■ **How to complete this task**
The word "columns" appears in some lines of the entries. Say how many, and give nothing but the number.

==== The data

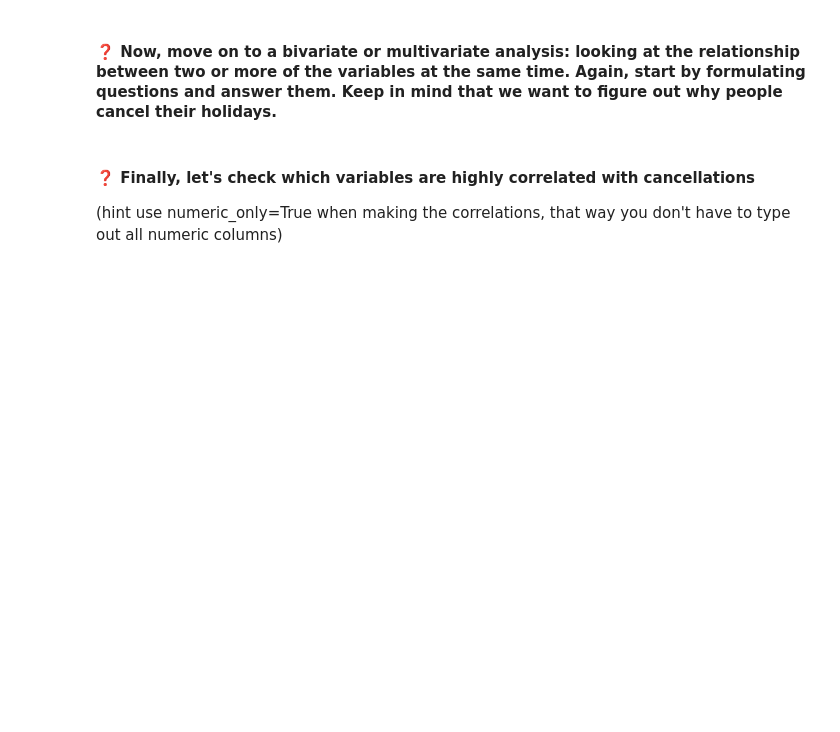
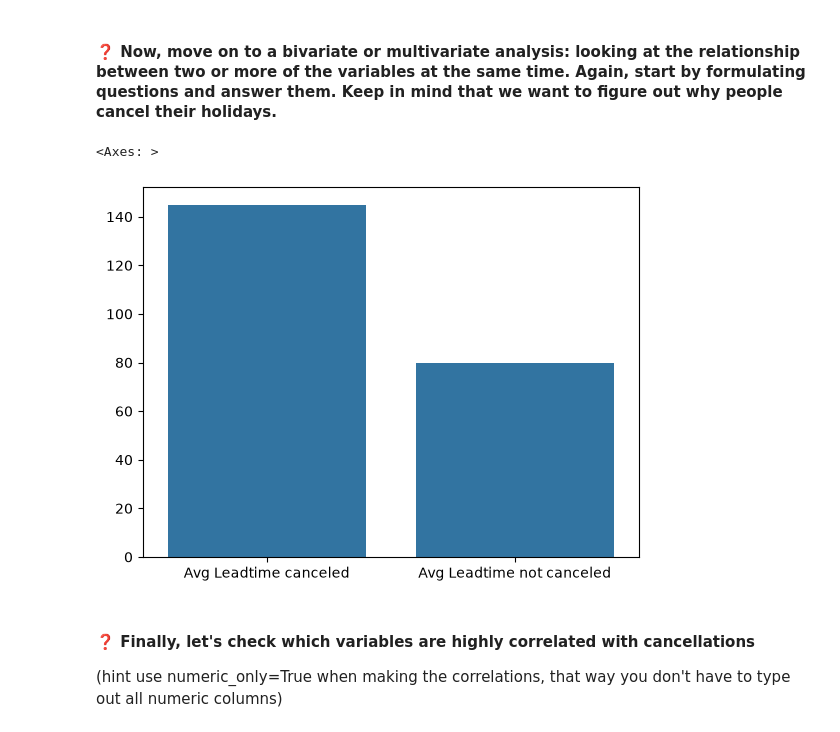
Before and after one commit to ManoahKinnaert/DAML, a Jupyter notebook: lab7_ti/lab_7_classification.ipynb, the cells around one changed output. Saved outputs shown, nothing was run; the diff lists cells and outputs as text; code cells hidden in the pictures; blank space fills up the shorter version.

```diff
--- a/lab7_ti/lab_7_classification.ipynb
+++ b/lab7_ti/lab_7_classification.ipynb
@@ -210,6 +210,13 @@ hotel_df[hotel_df["Babies"] == 10]
 1 rows × 32 columns
 # %% [markdown]
 #### ❓ Now, move on to a bivariate or multivariate analysis: looking at the relationship between two or more of the variables at the same time. Again, start by formulating questions and answer them. Keep in mind that we want to figure out why people cancel their holidays.
+# %%
+avg_leadtime_cancel = hotel_df[hotel_df["IsCanceled"] == 1.0]["LeadTime"].mean()
+avg_leadtime_not_canceled = hotel_df[hotel_df["IsCanceled"] == 0.0]["LeadTime"].mean()
+sns.barplot(y=[avg_leadtime_cancel, avg_leadtime_not_canceled], x=["Avg Leadtime canceled", "Avg Leadtime not canceled"])
+# %% [output]
+<Axes: >
+[figure, added]
 # %% [markdown]
 #### ❓ Finally, let's check which variables are highly correlated with cancellations
 (hint use numeric_only=True when making the correlations, that way you don't have to type out all numeric columns)
```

========

■ **Answer to this problem**
2